Sens. John Kerry (D-Mass.) and Joe Lieberman (ID-Conn.) introduced sweeping climate change legislation Wednesday that faces an uncertain future in the Senate.
But the two former presidential contenders struck an optimistic tone during their high-profile rollout, with Kerry asserting, “This year with this bill we’re going to fight to get 60 votes.”
Kerry noted that the bill includes language adopted last year by the Energy and Natural Resources Committee and a proposal he crafted with Sen. Barbara Boxer (D-Calif.) that was approved by the Environment and Public Works Committee. Four other committees have jurisdiction over the issue, including the Foreign Relations Committee, which Kerry chairs, and shepherding the legislation through those panels will be a delicate, time-consuming process that might keep the bill from getting to the floor this year.
Majority Leader Harry Reid (D-Nev.) “has recognized that he needs to try to pull this together, much as he does with other pieces of legislation,” Kerry told reporters when asked about the outlook of the climate bill.
“Harry is going to pull them together,” Kerry said about the six committees with jurisdiction. “The president has said he wants to move forward on legislation, and I think it’s important we do so.”
President Barack Obama said in a statement, “I look forward to engaging with Senators from both sides of the aisle and ultimately passing a bill this year.”
Liberal Democrats have said offshore drilling provisions in the legislation are a nonstarter, while moderates from manufacturing states want to make sure the bill focuses on clean-coal technology and will not increase utility costs for consumers. Kerry and Lieberman were careful to underscore Wednesday that their bill addresses those concerns.
Still, Lieberman recognized that “this proposal does not cater to the politics of the moment,” as embattled Members focus on their re-election efforts and are gun shy to take a tough vote on another sweeping overhaul measure.
In a statement, Sen. Lindsey Graham (R-S.C.), who abandoned negotiations with Kerry and Lieberman two weeks ago, left an opening to support the measure that included much of the framework the trio had discussed.

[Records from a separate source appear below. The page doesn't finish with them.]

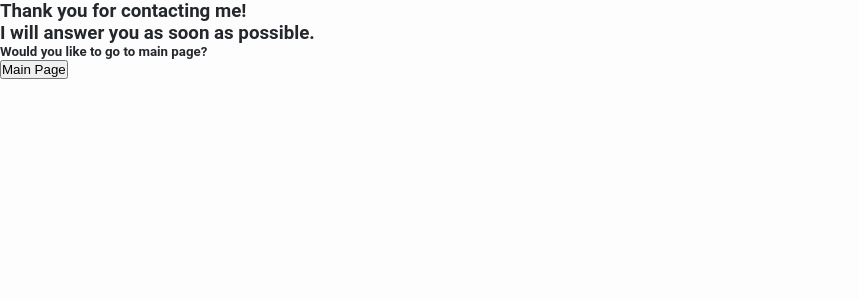
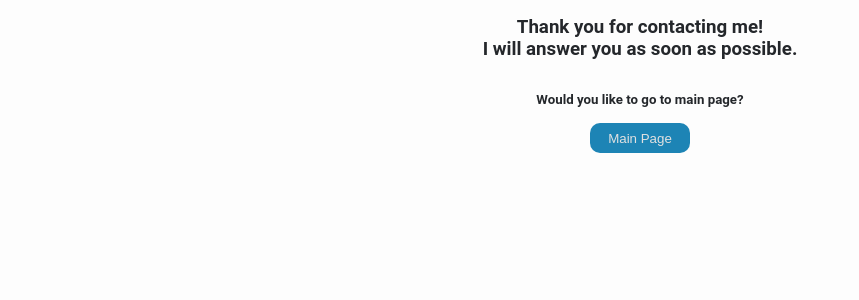
Before and after one commit to bartoszkobylinski/my_website, a Flask app: page /thanks in a window 1280 px wide. Shown: the part 193-493 px from the top of the page, without its empty margins (0-859 px from the left). Run offline with Flask 2, Linux system fonts and the light colour scheme; some libraries are stand-ins or nearby versions.

Commit message:
Changing css file for thanks page and moving private information to credentials.py file

```diff
--- a/app/routes.py
+++ b/app/routes.py
@@ -7,7 +7,7 @@ from app.credentials import credentials
 app.config["MAIL_SERVER"] = 'smtp.gmail.com'
 app.config["MAIL_PORT"] = 465
 app.config["MAIL_USE_SSL"] = True
-app.config["MAIL_DEFAULT_SENDER"] = 'bartosz.kobylinski@gmail.com'
+app.config["MAIL_DEFAULT_SENDER"] = credentials.get('username')
 app.config["MAIL_USERNAME"] = credentials.get('username')
 app.config["MAIL_PASSWORD"] = credentials.get('password')
 
@@ -24,7 +24,7 @@ def index():
 def contact():
     form = ContactForm()
     if request.method == 'POST' and form.validate():
-        message = Message(subject="New message has been sent through your website", recipients=['bartosz.kobylinski@gmail.com'])
+        message = Message(subject="New message has been sent through your website", recipients=[credentials.get('username')])
         message.body = f"From:{form.name.data} and from email {form.email.data} and message {form.message.data}."
         mail.send(message)
         return render_template("thanks.html")
--- a/app/static/css/style.css
+++ b/app/static/css/style.css
@@ -202,6 +202,29 @@ nav .name #bottom{
     min-height: 8rem;
     background-color: #e1e1e1;
 }
+
+/* thanks */
+.thanks-wrapper{
+    display: flex;
+    justify-content: center;
+}
+.thanks-div{
+    text-align: center;
+}
+.thanks-div h3,
+.thanks-div h5{
+    padding: 1rem;
+}
+
+.thanks-div a input{
+    background-color: #1d84b5;
+    border-radius: 10px;
+    border: none;
+    color: #e1e1e1;
+    width: 100px;
+    height: 30px;
+}
+
 /*-------------------------------------------------------*/
 
 @media screen and (min-width: 700px){
--- a/app/templates/thanks.html
+++ b/app/templates/thanks.html
@@ -1,10 +1,12 @@
 {% extends "layout.html" %}
 {% block content %}
+        <div class="thanks-wrapper">
+                <div class="thanks-div">
+                        <h3>Thank you for contacting me! <br>I will answer you as soon as possible.</h3>
+                        <h5>Would you like to go to main page?</h5>
+                        <a href="{{url_for('index')}}"><input id="thanks-submit-button" type="submit" value="Main Page"></a>
+                </div>
+        </div>
 
-        <div class="thanks-div">
-                <h3>Thank you for contacting me! <br>I will answer you as soon as possible.</h3>
-                <h5>Would you like to go to main page?</h5>
-                <a href="{{url_for('index')}}"><input id="thanks-submit-button" type="submit" value="Main Page"></a>
-            </div>
 
 {% endblock %}
```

“I believe the broad concepts we came up with before are transformational and are the most consumer and business-friendly effort to date in dealing with carbon pollution,” he said. “Most importantly, they can serve as a framework in allowing America to lead in the creation of alternative energy jobs and significantly reducing our dependency on foreign oil. With these goals in mind, I am interested in carefully reviewing the details of the new proposal.”